Polish lawmakers approved a new law on Friday that the government hopes will appease the European Union and release billions of euros in funding. 

The law, which could unfreeze a 35 billion Covid recovery fund from Brussels, aims to improve accountability in the judiciary. 

Brussels and Warsaw have been at loggerheads for years over the ruling Justice and Development party’s (PiS) reforms of the judicial system, which the EU claims undermine the country’s democracy, alongside its rollback of media freedoms. 

Poland has been blocked from accessing EU aid by Brussels until it makes essential changes. 

The right-wing coalition government says that the new law has been agreed on with officials in Brussels and should lead to the much-needed billion-euro pot being released.

Previous changes made by Poland did not go far enough for the EU.

But the justice minister, who introduced the measures to increase political control over judges, opposes the changes. He threatened the government’s future, while President Andrzej Duda said he had not been consulted on the new law.

An upcoming general election in the autumn has given weight to the matter. 

Surveys suggest that the governing coalition might lose control of the parliament, meaning the government is seeking to obtain the EU funds, hoping to boost support from voters. 

The lower house of parliament voted 203-52 to approve the legislation, with 189 abstentions, reflecting divisions inside the ruling coalition and the opposition’s scepticism.

The head of an opposition party, Władysław Kosiniak-Kamysz, was among those who abstained.

“This bill doesn’t restore the rule of law,” he said before the vote in parliament. “That will only be possible after we [the opposition] win the elections.”

“But if this bill is a chance for the unblocking of the European funds, it is really important,” Kosiniak-Kamysz added

It was not immediately clear if the EU would be satisfied with the changes, but a European Commission spokesman told Polish state news agency PAP that the law was an important step towards meeting EU criteria.

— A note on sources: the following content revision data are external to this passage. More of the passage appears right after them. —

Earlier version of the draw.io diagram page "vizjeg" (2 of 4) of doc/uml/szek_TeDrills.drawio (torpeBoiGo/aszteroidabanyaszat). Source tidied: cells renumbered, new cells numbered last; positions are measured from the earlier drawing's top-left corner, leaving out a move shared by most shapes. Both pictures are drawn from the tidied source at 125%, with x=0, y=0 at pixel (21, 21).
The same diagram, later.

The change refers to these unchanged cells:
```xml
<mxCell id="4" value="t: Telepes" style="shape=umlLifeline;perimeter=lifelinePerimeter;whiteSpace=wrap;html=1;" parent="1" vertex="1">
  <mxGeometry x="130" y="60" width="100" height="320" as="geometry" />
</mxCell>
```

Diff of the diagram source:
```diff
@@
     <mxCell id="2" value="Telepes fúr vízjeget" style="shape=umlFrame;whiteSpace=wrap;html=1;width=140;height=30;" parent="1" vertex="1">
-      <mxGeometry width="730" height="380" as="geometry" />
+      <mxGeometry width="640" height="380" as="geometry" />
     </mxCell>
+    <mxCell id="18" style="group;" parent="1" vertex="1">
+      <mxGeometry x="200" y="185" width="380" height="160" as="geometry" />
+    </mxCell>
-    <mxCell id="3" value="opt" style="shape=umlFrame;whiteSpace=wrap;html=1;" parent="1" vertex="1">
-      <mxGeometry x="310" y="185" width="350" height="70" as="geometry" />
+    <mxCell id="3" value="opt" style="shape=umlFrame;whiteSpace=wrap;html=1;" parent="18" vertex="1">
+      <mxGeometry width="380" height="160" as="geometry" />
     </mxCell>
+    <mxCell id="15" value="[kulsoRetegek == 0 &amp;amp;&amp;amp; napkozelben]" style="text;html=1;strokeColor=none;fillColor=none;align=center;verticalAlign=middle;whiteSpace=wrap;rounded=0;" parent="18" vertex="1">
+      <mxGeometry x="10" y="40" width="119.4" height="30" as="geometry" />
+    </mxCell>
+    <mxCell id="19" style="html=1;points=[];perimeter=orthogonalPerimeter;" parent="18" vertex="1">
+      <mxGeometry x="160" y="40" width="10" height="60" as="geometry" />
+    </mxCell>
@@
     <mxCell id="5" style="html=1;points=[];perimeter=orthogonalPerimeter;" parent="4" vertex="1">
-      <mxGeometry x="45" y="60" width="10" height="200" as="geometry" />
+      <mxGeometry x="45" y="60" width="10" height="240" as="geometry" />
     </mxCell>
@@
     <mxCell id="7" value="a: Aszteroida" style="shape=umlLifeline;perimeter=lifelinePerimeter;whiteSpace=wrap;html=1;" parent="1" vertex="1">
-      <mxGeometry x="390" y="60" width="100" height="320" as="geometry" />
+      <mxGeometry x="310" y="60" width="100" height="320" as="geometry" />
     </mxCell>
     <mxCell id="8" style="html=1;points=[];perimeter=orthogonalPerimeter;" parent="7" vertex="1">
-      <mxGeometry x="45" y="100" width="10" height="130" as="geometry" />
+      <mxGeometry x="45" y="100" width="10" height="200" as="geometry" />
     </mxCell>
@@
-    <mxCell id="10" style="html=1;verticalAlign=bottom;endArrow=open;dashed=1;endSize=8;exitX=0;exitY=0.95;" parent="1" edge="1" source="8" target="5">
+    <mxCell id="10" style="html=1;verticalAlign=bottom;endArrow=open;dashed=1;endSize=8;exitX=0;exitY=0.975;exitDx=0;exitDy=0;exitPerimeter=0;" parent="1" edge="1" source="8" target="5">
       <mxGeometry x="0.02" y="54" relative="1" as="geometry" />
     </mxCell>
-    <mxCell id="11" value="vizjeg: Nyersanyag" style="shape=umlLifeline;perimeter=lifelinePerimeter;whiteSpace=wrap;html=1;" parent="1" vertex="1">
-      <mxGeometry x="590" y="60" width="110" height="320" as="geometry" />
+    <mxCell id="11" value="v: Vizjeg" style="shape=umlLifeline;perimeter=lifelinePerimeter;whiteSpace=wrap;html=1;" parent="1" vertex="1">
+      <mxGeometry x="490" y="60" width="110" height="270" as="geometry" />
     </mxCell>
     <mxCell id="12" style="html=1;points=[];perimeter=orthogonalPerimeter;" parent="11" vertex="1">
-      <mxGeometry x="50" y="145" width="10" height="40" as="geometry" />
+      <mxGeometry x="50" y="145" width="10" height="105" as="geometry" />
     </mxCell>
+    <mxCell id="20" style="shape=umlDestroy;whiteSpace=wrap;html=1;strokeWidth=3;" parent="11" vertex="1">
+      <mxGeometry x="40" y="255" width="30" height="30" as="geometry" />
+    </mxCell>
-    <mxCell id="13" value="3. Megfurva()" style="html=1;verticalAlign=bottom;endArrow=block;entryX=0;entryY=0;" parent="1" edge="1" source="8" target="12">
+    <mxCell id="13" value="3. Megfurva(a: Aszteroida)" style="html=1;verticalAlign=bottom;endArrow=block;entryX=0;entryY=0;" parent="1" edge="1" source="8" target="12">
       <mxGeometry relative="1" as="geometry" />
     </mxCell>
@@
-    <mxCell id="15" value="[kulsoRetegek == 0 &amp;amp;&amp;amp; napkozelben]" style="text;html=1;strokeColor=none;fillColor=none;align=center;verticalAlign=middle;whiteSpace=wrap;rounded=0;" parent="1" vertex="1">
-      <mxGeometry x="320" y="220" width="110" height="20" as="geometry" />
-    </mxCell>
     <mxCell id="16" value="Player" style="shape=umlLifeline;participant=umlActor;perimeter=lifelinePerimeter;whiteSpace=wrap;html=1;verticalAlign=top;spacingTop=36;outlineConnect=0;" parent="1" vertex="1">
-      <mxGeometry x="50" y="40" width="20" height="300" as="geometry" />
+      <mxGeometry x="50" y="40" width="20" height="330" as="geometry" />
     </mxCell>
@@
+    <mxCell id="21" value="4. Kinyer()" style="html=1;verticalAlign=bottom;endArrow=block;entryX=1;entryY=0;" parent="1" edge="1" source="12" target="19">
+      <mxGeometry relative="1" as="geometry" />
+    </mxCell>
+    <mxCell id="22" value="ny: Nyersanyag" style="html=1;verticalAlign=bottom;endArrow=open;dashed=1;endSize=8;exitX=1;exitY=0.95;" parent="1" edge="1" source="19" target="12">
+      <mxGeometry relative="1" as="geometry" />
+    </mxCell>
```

“We will continue to follow closely the next steps of the ongoing adoption process and then review the final law adopted,” Christian Wigand told PAP.

Source : Euro News